"Despite the very best efforts of all involved, we must now sadly conclude that this young boy has died," he said.
"His death is a tragedy and I cannot begin to imagine what his family will be going through.
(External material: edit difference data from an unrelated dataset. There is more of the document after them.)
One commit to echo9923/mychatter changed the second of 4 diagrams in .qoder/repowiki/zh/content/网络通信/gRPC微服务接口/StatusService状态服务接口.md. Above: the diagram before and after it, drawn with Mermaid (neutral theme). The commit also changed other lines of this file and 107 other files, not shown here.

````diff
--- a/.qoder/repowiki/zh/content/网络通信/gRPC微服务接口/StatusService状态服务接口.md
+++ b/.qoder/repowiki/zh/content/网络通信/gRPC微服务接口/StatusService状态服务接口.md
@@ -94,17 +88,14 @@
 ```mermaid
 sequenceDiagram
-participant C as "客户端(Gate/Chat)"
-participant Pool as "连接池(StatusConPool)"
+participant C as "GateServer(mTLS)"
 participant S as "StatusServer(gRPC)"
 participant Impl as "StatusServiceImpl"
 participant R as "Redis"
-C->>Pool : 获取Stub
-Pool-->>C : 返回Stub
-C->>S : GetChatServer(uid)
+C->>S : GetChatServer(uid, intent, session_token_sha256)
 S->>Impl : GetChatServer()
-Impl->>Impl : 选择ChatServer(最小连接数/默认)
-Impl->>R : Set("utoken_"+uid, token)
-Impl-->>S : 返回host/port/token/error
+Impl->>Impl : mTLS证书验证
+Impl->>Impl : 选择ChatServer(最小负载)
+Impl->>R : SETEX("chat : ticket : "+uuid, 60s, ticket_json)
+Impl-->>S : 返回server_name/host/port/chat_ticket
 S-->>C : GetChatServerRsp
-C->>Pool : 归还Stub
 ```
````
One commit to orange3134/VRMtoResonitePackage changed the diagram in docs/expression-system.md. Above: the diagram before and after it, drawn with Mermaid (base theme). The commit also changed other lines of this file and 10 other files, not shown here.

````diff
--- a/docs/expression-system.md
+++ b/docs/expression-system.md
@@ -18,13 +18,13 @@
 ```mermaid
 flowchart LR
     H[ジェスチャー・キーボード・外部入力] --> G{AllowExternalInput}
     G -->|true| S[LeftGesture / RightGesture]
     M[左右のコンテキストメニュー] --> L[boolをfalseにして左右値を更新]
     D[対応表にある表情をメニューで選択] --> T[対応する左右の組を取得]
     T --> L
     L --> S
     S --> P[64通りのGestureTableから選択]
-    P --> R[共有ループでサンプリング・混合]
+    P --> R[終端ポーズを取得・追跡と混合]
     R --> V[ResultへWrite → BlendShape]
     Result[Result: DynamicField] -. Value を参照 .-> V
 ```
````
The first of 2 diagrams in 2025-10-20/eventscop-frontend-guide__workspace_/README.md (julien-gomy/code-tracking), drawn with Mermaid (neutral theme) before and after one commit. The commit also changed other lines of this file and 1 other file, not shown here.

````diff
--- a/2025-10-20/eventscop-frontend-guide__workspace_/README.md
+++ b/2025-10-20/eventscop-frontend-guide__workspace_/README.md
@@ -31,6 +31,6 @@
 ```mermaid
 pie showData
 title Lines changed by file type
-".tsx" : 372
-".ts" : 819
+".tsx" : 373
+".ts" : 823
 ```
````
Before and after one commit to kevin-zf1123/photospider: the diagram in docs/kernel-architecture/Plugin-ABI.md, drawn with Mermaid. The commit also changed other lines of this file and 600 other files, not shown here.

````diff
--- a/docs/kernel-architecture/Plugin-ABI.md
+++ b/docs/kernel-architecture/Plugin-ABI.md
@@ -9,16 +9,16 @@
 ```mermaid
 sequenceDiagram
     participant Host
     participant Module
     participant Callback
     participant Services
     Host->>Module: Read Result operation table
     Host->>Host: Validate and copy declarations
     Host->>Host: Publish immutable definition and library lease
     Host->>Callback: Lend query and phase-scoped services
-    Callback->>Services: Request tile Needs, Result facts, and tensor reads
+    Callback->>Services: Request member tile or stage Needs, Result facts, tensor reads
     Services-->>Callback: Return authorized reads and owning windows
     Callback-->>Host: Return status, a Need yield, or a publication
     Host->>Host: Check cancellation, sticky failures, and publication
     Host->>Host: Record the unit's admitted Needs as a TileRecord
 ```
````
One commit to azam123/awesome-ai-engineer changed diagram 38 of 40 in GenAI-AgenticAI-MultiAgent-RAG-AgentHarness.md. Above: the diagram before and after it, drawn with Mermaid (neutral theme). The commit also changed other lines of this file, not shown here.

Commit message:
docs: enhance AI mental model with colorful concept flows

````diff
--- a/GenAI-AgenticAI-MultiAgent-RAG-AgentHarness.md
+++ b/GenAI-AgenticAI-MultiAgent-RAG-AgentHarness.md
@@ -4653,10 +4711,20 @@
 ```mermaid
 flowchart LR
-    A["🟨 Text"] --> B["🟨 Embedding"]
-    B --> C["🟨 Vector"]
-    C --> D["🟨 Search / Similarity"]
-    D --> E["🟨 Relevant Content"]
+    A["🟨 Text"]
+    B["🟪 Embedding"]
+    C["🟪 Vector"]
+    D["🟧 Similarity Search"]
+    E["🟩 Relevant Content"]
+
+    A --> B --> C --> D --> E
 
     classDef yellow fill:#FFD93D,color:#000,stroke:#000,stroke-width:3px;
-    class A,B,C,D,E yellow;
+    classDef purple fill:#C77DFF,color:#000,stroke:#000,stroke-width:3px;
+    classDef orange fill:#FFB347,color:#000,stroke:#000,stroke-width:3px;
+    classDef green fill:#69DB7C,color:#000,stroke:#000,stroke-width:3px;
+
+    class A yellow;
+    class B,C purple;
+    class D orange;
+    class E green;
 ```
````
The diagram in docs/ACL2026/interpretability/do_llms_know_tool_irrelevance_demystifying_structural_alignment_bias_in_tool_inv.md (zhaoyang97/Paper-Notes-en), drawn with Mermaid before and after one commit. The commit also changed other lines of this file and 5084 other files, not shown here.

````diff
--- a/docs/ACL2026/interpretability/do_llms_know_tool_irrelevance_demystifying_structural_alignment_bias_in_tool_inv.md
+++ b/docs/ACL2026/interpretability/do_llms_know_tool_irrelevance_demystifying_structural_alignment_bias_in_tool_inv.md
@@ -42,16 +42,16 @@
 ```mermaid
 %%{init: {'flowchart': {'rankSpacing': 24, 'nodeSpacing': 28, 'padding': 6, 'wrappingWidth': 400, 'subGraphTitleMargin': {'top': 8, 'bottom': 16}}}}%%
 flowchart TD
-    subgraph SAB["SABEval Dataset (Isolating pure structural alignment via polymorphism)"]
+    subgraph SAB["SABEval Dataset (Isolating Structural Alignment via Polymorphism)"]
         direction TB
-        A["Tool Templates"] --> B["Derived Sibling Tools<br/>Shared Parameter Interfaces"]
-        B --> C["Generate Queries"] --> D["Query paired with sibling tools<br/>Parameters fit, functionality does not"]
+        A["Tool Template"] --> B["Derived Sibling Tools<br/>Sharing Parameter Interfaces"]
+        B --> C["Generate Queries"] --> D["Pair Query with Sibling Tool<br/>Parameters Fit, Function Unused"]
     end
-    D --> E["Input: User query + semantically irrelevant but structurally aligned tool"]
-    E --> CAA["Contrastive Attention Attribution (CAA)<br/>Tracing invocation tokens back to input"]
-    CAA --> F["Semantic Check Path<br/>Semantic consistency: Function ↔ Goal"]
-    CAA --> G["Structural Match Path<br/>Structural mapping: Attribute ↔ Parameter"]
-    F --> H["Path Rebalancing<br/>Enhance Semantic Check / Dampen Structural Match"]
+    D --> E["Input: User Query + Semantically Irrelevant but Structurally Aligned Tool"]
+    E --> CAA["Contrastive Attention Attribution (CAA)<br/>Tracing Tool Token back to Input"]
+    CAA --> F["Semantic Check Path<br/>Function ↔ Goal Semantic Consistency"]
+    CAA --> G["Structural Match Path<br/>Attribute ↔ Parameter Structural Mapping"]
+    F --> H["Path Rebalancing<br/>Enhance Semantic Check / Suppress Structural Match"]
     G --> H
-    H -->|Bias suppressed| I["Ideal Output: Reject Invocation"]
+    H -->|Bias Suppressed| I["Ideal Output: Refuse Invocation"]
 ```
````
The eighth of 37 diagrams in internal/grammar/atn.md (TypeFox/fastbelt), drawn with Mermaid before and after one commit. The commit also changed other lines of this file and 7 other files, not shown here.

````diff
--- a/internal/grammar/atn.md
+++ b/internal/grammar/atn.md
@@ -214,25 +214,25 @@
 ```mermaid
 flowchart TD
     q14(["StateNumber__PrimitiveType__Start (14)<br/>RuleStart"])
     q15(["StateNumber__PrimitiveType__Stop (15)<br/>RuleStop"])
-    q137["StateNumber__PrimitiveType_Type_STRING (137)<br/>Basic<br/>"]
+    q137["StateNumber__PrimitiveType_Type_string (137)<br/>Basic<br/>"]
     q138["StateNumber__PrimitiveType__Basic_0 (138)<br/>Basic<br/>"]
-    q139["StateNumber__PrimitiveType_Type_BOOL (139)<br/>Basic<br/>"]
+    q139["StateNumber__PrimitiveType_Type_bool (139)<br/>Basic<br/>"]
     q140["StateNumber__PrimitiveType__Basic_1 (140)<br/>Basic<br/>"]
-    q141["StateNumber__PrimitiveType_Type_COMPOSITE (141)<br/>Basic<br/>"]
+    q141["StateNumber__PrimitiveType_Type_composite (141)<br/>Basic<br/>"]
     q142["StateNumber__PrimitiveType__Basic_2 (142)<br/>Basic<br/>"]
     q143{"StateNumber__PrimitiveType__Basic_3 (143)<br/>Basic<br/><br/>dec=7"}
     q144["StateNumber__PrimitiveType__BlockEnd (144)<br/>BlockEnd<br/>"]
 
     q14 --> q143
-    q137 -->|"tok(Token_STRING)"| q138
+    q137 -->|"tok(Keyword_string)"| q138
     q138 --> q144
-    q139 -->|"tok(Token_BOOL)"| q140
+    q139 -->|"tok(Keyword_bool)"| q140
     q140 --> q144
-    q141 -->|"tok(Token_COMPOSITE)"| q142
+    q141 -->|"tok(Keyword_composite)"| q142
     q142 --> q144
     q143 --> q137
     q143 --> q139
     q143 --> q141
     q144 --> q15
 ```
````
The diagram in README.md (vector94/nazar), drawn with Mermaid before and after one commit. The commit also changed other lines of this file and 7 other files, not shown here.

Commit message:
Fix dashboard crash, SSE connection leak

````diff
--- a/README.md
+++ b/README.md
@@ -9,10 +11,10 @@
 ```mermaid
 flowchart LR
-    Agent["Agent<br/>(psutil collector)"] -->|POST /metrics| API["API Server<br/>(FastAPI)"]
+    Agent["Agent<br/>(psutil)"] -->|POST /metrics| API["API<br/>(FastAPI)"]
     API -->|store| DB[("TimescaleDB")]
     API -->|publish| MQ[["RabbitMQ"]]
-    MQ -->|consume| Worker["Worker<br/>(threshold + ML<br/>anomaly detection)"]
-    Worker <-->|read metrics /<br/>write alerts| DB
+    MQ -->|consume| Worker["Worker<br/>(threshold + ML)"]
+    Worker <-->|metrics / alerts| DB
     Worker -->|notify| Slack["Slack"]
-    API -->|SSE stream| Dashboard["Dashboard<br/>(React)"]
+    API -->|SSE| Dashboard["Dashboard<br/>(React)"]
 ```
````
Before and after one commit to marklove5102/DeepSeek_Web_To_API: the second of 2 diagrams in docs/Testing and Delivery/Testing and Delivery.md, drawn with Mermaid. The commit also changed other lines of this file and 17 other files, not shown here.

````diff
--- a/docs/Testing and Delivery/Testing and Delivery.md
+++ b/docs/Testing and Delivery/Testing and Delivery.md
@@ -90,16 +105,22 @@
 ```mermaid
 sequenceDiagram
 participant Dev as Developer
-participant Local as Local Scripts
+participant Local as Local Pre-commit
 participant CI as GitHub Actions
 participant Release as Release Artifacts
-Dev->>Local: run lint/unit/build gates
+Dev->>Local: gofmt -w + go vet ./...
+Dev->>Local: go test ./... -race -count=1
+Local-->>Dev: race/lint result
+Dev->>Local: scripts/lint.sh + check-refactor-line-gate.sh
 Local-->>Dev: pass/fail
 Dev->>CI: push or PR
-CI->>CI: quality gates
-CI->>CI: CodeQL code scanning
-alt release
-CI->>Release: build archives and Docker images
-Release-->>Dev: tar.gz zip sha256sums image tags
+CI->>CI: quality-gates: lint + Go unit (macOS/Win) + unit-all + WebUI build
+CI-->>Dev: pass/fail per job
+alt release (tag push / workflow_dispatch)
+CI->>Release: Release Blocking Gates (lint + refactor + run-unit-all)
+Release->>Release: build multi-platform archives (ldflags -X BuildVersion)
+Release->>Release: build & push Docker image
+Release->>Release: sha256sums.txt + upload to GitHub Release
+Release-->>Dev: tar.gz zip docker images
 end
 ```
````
All our thoughts are with them.
"I know that on days like today when temperatures are at a record high, it might look appealing to jump in and cool off in rivers, reservoirs, lakes or other open water.
"Please don't. The dangers are real and this evening we have seen the terrible consequences of what happens when it goes wrong.
"To young people in particular, I would urge you to be the person in your group of friends who says no and reminds others about the dangers.
"Your intervention could save a life and save another family from experiencing such an awful loss."
London Fire Brigade's assistant commissioner Charlie Pugsley offered an additional warning to those tempted to swim in rivers during the heatwave.
"Anything below 15C is defined as cold water, and on average the UK and Ireland sea temperatures are just 12C. Rivers such as the Thames are colder - even in the summer," he said.
It follows a number of similar deaths in open water in recent days.
A 16-year-old boy died in Bray Lake near Maidenhead, Berkshire, a 13-year-old boy drowned when he got into difficulty in the River Tyne in Northumberland on Sunday and a 16-year-old boy died in Salford Quays, Greater Manchester on Saturday.